→ **Exercise directions**: Would you return each record that follows word for word, without its pictures?

++++++

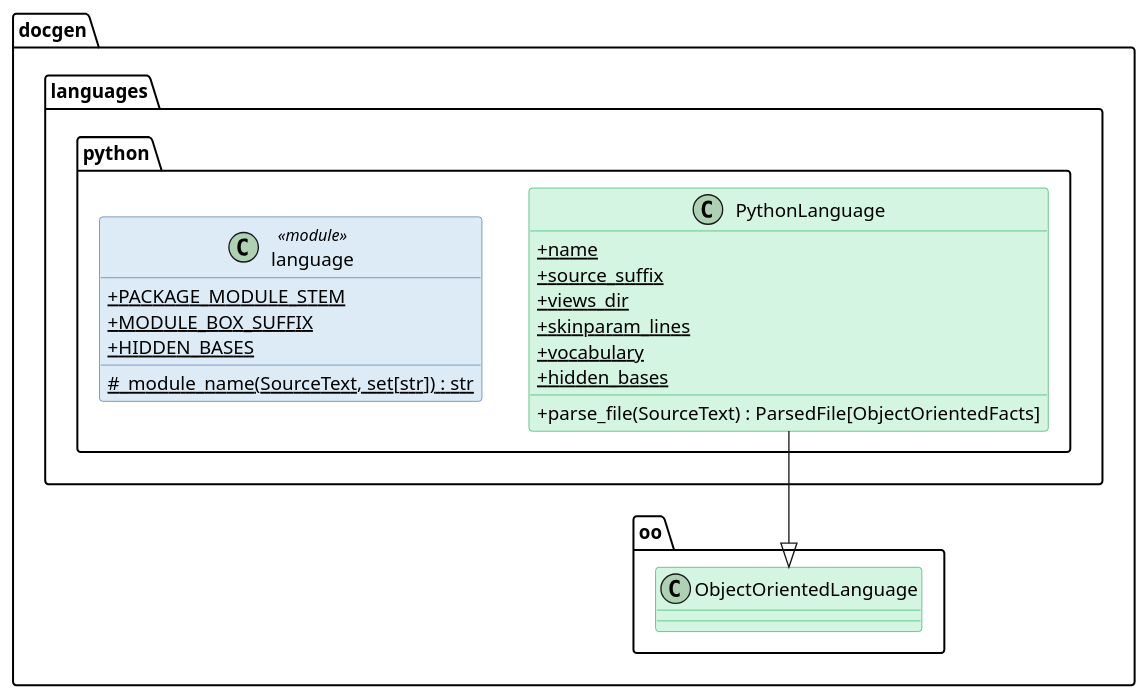
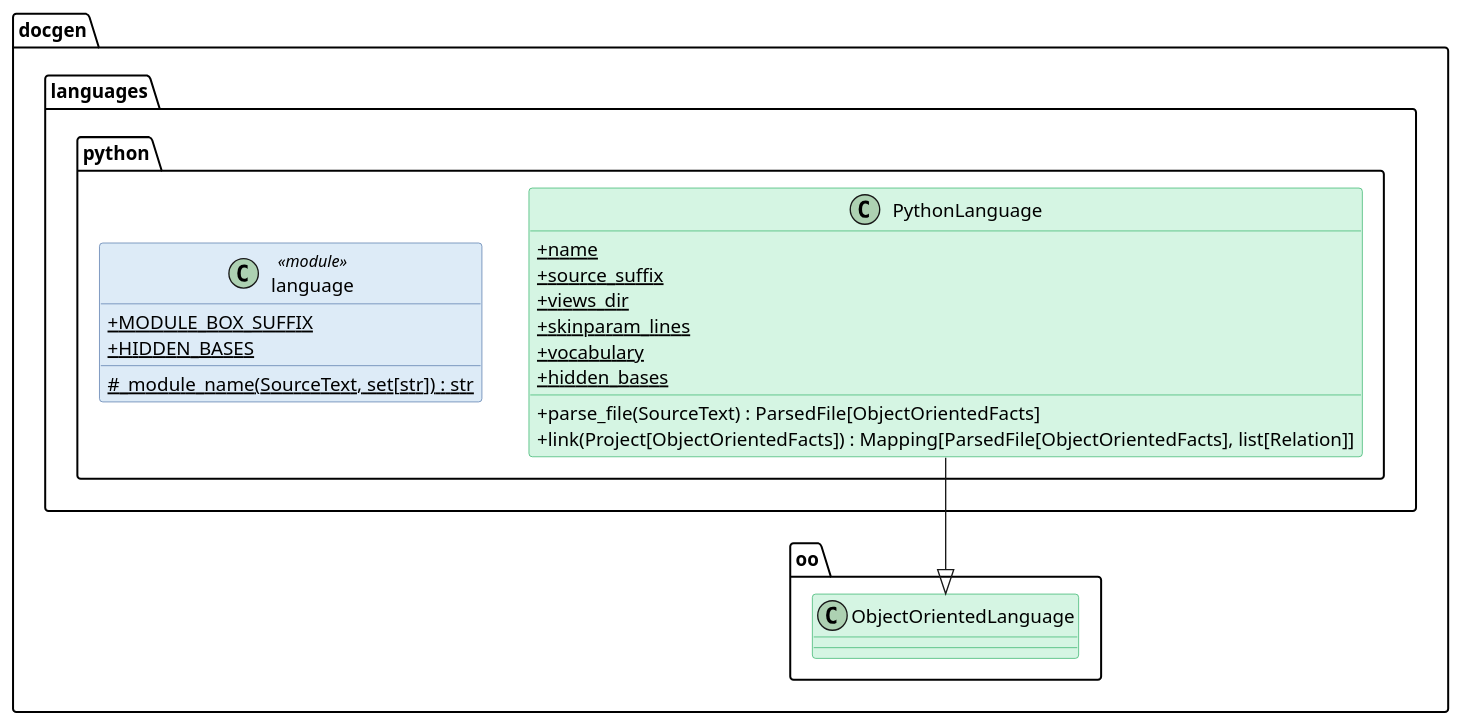
Before and after one commit to Boulede987/DocGeneration: the diagram in docs/Modelisation/ClassDiagram/docgen/languages/python/language.puml, drawn with PlantUML. The commit also changed 100 other files, not shown here.

```diff
--- a/docs/Modelisation/ClassDiagram/docgen/languages/python/language.puml
+++ b/docs/Modelisation/ClassDiagram/docgen/languages/python/language.puml
@@ -1,55 +1,55 @@
 @startuml language
 
 skinparam classAttributeIconSize 0
 skinparam shadowing false
 
 skinparam class {
   BackgroundColor<<interface>> #D6EAF8
   BorderColor<<interface>> #2E86C1
 }
 skinparam class {
   BackgroundColor<<abstract>> #E8DAEF
   BorderColor<<abstract>> #8E44AD
 }
 skinparam class {
   BackgroundColor #D5F5E3
   BorderColor #27AE60
 }
 skinparam class {
   BackgroundColor<<dataclass>> #FCF3CF
   BorderColor<<dataclass>> #B7950B
 }
 skinparam class {
   BackgroundColor<<module>> #DDEBF7
   BorderColor<<module>> #4A6FA5
 }
 skinparam class {
   BackgroundColor<<static>> #a7faa0
   BorderColor<<static>> #38d610
 }
 skinparam class {
   BackgroundColor<<enum>> #F5B7B1
   BorderColor<<enum>> #C0392B
 }
 
 namespace docgen.languages.python {
 class PythonLanguage {
   + {static} name
   + {static} source_suffix
   + {static} views_dir
   + {static} skinparam_lines
   + {static} vocabulary
   + {static} hidden_bases
   + parse_file(SourceText) : ParsedFile[ObjectOrientedFacts]
+  + link(Project[ObjectOrientedFacts]) : Mapping[ParsedFile[ObjectOrientedFacts], list[Relation]]
 }
 class language <<module>> {
-  + {static} PACKAGE_MODULE_STEM
   + {static} MODULE_BOX_SUFFIX
   + {static} HIDDEN_BASES
   # {static} _module_name(SourceText, set[str]) : str
 }
 }
 
 docgen.languages.python.PythonLanguage --|> docgen.oo.ObjectOrientedLanguage
 
 @enduml
```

++++++

→ **Result below**:
Before and after one commit to Boulede987/DocGeneration: the diagram in docs/Modelisation/ClassDiagram/docgen/languages/python/language.puml, drawn with PlantUML. The commit also changed 100 other files, not shown here.

```diff
--- a/docs/Modelisation/ClassDiagram/docgen/languages/python/language.puml
+++ b/docs/Modelisation/ClassDiagram/docgen/languages/python/language.puml
@@ -1,55 +1,55 @@
 @startuml language
 
 skinparam classAttributeIconSize 0
 skinparam shadowing false
 
 skinparam class {
   BackgroundColor<<interface>> #D6EAF8
   BorderColor<<interface>> #2E86C1
 }
 skinparam class {
   BackgroundColor<<abstract>> #E8DAEF
   BorderColor<<abstract>> #8E44AD
 }
 skinparam class {
   BackgroundColor #D5F5E3
   BorderColor #27AE60
 }
 skinparam class {
   BackgroundColor<<dataclass>> #FCF3CF
   BorderColor<<dataclass>> #B7950B
 }
 skinparam class {
   BackgroundColor<<module>> #DDEBF7
   BorderColor<<module>> #4A6FA5
 }
 skinparam class {
   BackgroundColor<<static>> #a7faa0
   BorderColor<<static>> #38d610
 }
 skinparam class {
   BackgroundColor<<enum>> #F5B7B1
   BorderColor<<enum>> #C0392B
 }
 
 namespace docgen.languages.python {
 class PythonLanguage {
   + {static} name
   + {static} source_suffix
   + {static} views_dir
   + {static} skinparam_lines
   + {static} vocabulary
   + {static} hidden_bases
   + parse_file(SourceText) : ParsedFile[ObjectOrientedFacts]
+  + link(Project[ObjectOrientedFacts]) : Mapping[ParsedFile[ObjectOrientedFacts], list[Relation]]
 }
 class language <<module>> {
-  + {static} PACKAGE_MODULE_STEM
   + {static} MODULE_BOX_SUFFIX
   + {static} HIDDEN_BASES
   # {static} _module_name(SourceText, set[str]) : str
 }
 }
 
 docgen.languages.python.PythonLanguage --|> docgen.oo.ObjectOrientedLanguage
 
 @enduml
```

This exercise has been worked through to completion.